“We were at church and somebody said there was a booth in the back if you were interested in hosting an exchange student,” she said.
The council is a more than 65-year-old exchange program that includes both study-abroad and teach-abroad opportunities, as well as internships, professional training, volunteer opportunities and more.
The exchange program requires parents to be suitable for hosting a foreign child. Parents must complete an application, a background check and sit for a home visit.
“They want to make sure you have room for them,” Deraney said. “So there has to be enough bathroom space in the home and there have to be enough beds in the home.”
Once parents are approved, they can go online and select the student they want to host.
“You can choose the student you want based on their preferred foods, their religion, their likes, dislikes, stuff like that,” she said.
Mary Tetloff, local coordinator for CIEE, said students come to the U.S. with insurance and their own spending money, minimizing the costs to host parents.
There are only a select number of foreign students allowed in each Hall County school, but Tetloff said the program also needs Gainesville residents willing to host students at Gainesville High School.

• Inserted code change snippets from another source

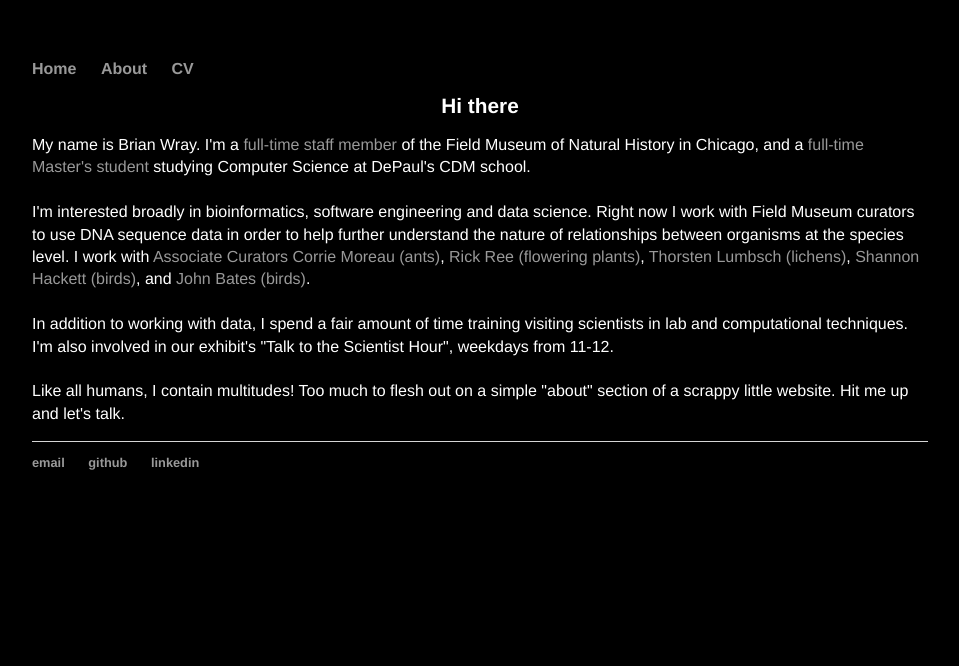
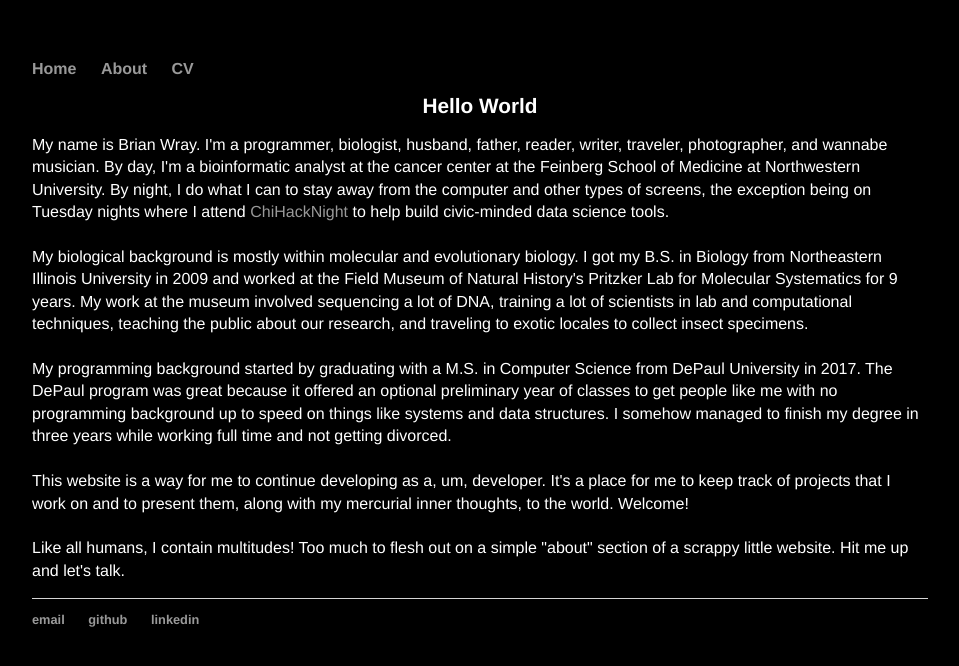
Before and after one commit to bwray/bwray.github.io, a Jekyll site: the page built from about/index.html, in a window 1280 px wide. Shown: the top 666 px of the page, without its empty margins (160-1119 px from the left). Built offline with Jekyll 4.4.1, drawn with Linux system fonts in a browser that asks for light colours.

Commit message:
Update about me
Update to reflect new job and degree.

```diff
--- a/about/index.html
+++ b/about/index.html
@@ -3,21 +3,32 @@ layout: default
 title: About me
 ---
 <div class="blurb">
-	<h1 style = "font-family: helvetica; font-size: 130%; text-align:center;">Hi there</h1>
-	<p  style = "font-family: helvetica; font-size: 100%">My name is Brian Wray. I'm a <a href = "https://www.fieldmuseum.org/about/staff/profile/726">
-		full-time staff member</a> of the Field Museum of Natural History in Chicago, and a
-		<a href="http://www.cdm.depaul.edu/Prospective%20Students/Pages/ambassadorinfo.aspx?ambassadorId=91">
-			full-time Master's student</a> studying Computer Science at DePaul's CDM school.
+	<h1 style = "font-family: helvetica; font-size: 130%; text-align:center;">Hello World</h1>
+	<p  style = "font-family: helvetica; font-size: 100%">My name is Brian Wray. I'm a programmer,
+	biologist, husband, father, reader, writer, traveler, photographer, and wannabe musician.
+	By day, I'm a bioinformatic analyst at the cancer center at the Feinberg School of Medicine
+	at Northwestern University. By night, I do what I can to stay away from the computer
+	and other types of screens, the exception being on Tuesday nights where I attend
+	<a href="https://chihacknight.org/">ChiHackNight</a> to help build civic-minded data
+	science tools.
 	<br/><br/>
-	I'm interested broadly in bioinformatics, software engineering and data science. Right now I work with Field Museum curators to
-		use DNA sequence data in order to help further understand the nature of relationships between organisms at the species
-		level. I work with <a href="http://www.moreaulab.org/">Associate Curators Corrie Moreau (ants)</a>,
-		<a href="http://www.reelab.net/home/">Rick Ree (flowering plants)</a>,
-		<a href="https://www.fieldmuseum.org/about/staff/profile/426"> Thorsten Lumbsch (lichens)</a>,
-		<a href="https://www.fieldmuseum.org/about/staff/profile/71">Shannon Hackett (birds)</a>, and
-		<a href="https://www.fieldmuseum.org/about/staff/profile/206">John Bates (birds)</a>.
+	My biological background is mostly within molecular and evolutionary biology. I got my
+	B.S. in Biology from Northeastern Illinois University in 2009 and worked at the Field
+	Museum of Natural History's Pritzker Lab for Molecular Systematics for 9 years. My work
+	at the museum involved sequencing a lot of DNA, training a lot of scientists in lab
+	and computational techniques, teaching the public about our research, and traveling
+	to exotic locales to collect insect specimens.
 	<br/><br/>
-	In addition to working with data, I spend a fair amount of time training visiting scientists in lab and computational techniques. I'm also involved in our exhibit's "Talk to the Scientist Hour", weekdays from 11-12.
+	My programming background started by graduating with a M.S. in Computer Science
+	from DePaul University in 2017. The DePaul program was great because it offered an
+	optional preliminary year of classes to get people like me with no programming background
+	up to speed on things like systems and data structures. I somehow managed to finish my
+	degree in three years while working full time and not getting divorced.
+	</br></br>
+	This website is a way for me to continue developing as a, um, developer. It's a place for
+	me to keep track of projects that I work on and to present them, along with my mercurial
+	inner thoughts, to the world. Welcome!
+
 	</br></br>
 	Like all humans, I contain multitudes! Too much to flesh out on a simple "about" section of a scrappy little website. Hit me up and let's talk.
 
```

“We haven’t found any families,” she said. “We had a student in one of the Gainesville schools two years ago, but since we haven’t been able to get families and we are looking big-time.”
Deraney said Flowery Branch High has been incredibly accommodating. Botti was able to try out for the cheerleading squad — and made it — even though she wasn’t in the U.S. at the time of regular tryouts. Egli sang in the school choir and joined a nearby dance academy, something she wouldn’t have been able to do at home.
Both Botti and Egli said they’re grateful for the opportunity to live and learn in the U.S.
“Just having the American life and getting to know new people and friends,” Egli said. “We have a second family.”
Deraney said her daughter Abigail, who is a senior at Flowery Branch, has become close to Egli and Botti. Abigail is planning to spend two weeks in Switzerland with Egli and two weeks in Italy with Botti this summer.
Parents who are considering hosting a foreign student should do it, in Anita Deraney’s opinion. She said people are missing out on a one-of-a-kind way to learn about other cultures while helping a student.
Deraney said she was most surprised to learn about the differences in education between the U.S. and Switzerland or Italy. She said in Switzerland, children decide around age 11 or 12 if they want to do three more years of school and then enter the workforce, or do six more years of school and then go to college.
She said she couldn’t believe children are expected to make that kind of decision about their future at such a young age.
In Italy, teachers and testing are different from here as well, Botti said.
“The teachers don’t help you as much as they do here,” Botti said. “I really like school here.”
More than anything, Anita Deraney said she has loved watching the girls come out of their shells during the last few months.
“When they first came they didn’t know a lot of English, so we’re watching them just kind of transform into these amazing women who are only 16, 17 years old,” she said. “They’re so young and yet they’ve come to a foreign country all on their own. They are amazing.”
For more information, email Tetloff at firstname.lastname@example.org or call the local school system for their policies.
“I can’t even explain the joy in having them here and letting them go to school here,” Anita Deraney said.